Herald Journal, Feb. 13, 2006
Metro calling proposed for Lester Prairie
By Dave Cox
Gerald Wassmund of Lester Prairie is not satisfied with his local phone service.
He would like to see Lester Prairie join the more than two million telephone users in the Twin Cities area that have metro calling service.
Metro phone service would allow people in Lester Prairie to call people in other parts of the metro calling area without paying a long distance charge.
Wassmund is the sponsor of a petition to take the question to the next level.
“Some people I have talked to are very enthusiastic, and are helping to get more signatures,” Wassmund said.
He acknowledged that some people in the area who don’t make many calls are not in favor or the change, but said that other residents and businesses in the area seem to support the idea.
The Public Utilities Commission (PUC) requires signatures from 15 percent of the usage area in order to move forward.
In Lester Prairie, where just under 1,200 customers are served by the 395 exchange, this means that about 180 signatures are needed, according to Wassmund. “We are shooting for 200 or 220, in case some signatures are disqualified,” Wassmund commented.
Persons signing the petition must be customers in the petitioning exchange. Only one signature per household or business is permitted.
If enough residents sign the petition, it will be forwarded to the PUC.
The PUC would verify the signatures, and then ask Sprint to come up with a price to provide the service, Wassmund said.
Phone companies cannot make a profit from the arrangement, but can request that their costs be covered by the rate increase.
Wassmund said that many people have asked how the change would affect their local phone bills.
The actual increase for Lester Prairie would be determined by the local phone company and approved by the PUC.
Other local cities that have recently approved metro phone service include Winsted and Howard Lake.
Howard Lake, which has Sprint as a service provider, has had metro phone service since December 2003.
The rate increase would be different for residential accounts than for business accounts.
The base rate in Howard Lake increased by $10.24 per line for residential service, and $20.50 per line for business service.
In Winsted, service is provided by TDS Telecom.
Winsted has had metro phone service since February 2005.
Rates increased by $13.55 for residential flat rate service, and $21.75 per line for business flat rate service.

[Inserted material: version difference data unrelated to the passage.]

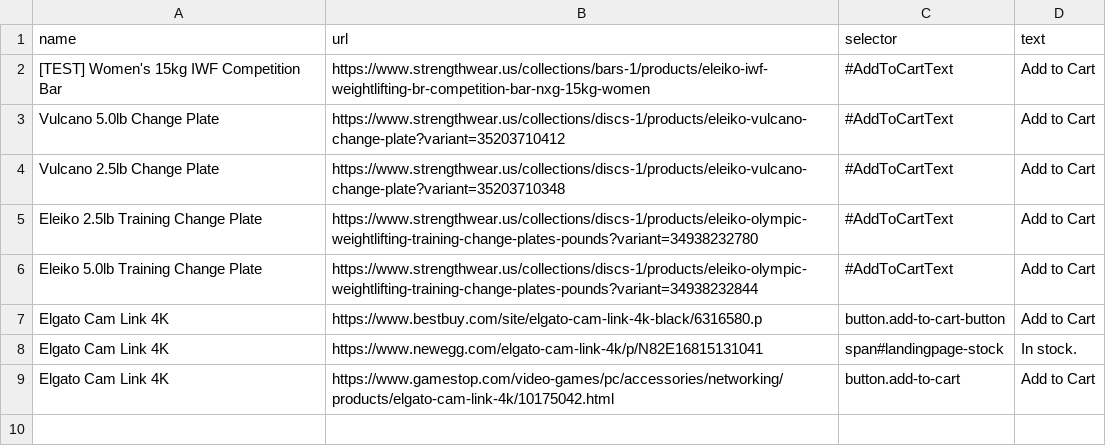
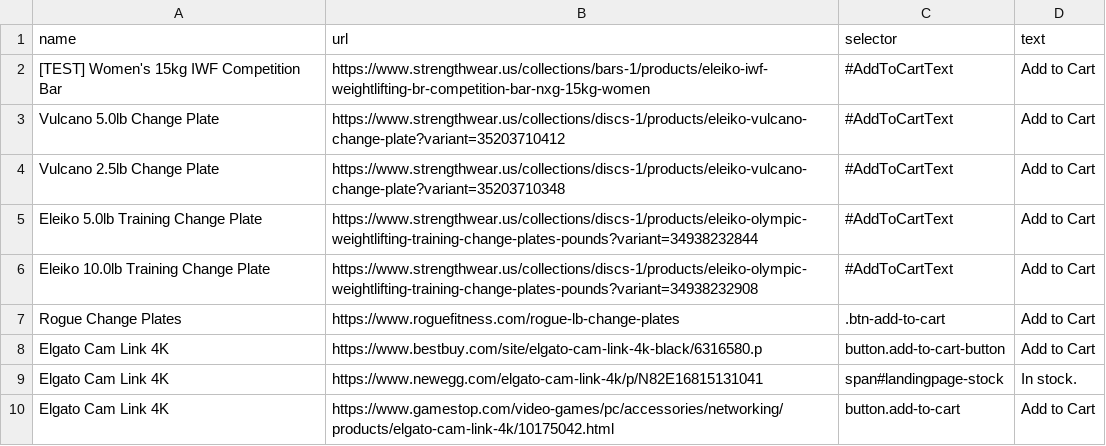
Before and after one commit to earllee/website-monitor, a CSV file: websites.csv, drawn as a sheet.

Commit message:
Add Rogue change plates and Eleiko 10lb change plate

```diff
--- a/websites.csv
+++ b/websites.csv
@@ -4,4 +4,5 @@ Vulcano 5.0lb Change Plate,https://www.strengthwear.us/collections/discs-1/produ
 Vulcano 2.5lb Change Plate,https://www.strengthwear.us/collections/discs-1/products/eleiko-vulcano-change-plate?variant=35203710348,#AddToCartText,Add to Cart
-Eleiko 2.5lb Training Change Plate,https://www.strengthwear.us/collections/discs-1/products/eleiko-olympic-weightlifting-training-change-plates-pounds?variant=34938232780,#AddToCartText,Add to Cart
 Eleiko 5.0lb Training Change Plate,https://www.strengthwear.us/collections/discs-1/products/eleiko-olympic-weightlifting-training-change-plates-pounds?variant=34938232844,#AddToCartText,Add to Cart
+Eleiko 10.0lb Training Change Plate,https://www.strengthwear.us/collections/discs-1/products/eleiko-olympic-weightlifting-training-change-plates-pounds?variant=34938232908,#AddToCartText,Add to Cart
+Rogue Change Plates,https://www.roguefitness.com/rogue-lb-change-plates,.btn-add-to-cart,Add to Cart
 Elgato Cam Link 4K,https://www.bestbuy.com/site/elgato-cam-link-4k-black/6316580.p,button.add-to-cart-button,Add to Cart
```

If the PUC approves the rate increase, it will send ballots to each entity that has a phone number with a 395 prefix.
The ballots will explain what the rate increase would be, and voters can approve or reject the extended service.
If the change is approved, the phone company would have up to one year to implement the service.
If the majority of voters approves the rate changes, everyone with a 395 phone number prefix will be affected by the increase.
The entire process can take up to two years, according to Wassmund.
If the majority of voters are opposed to the change, the exchange cannot initiate a new petition for two years.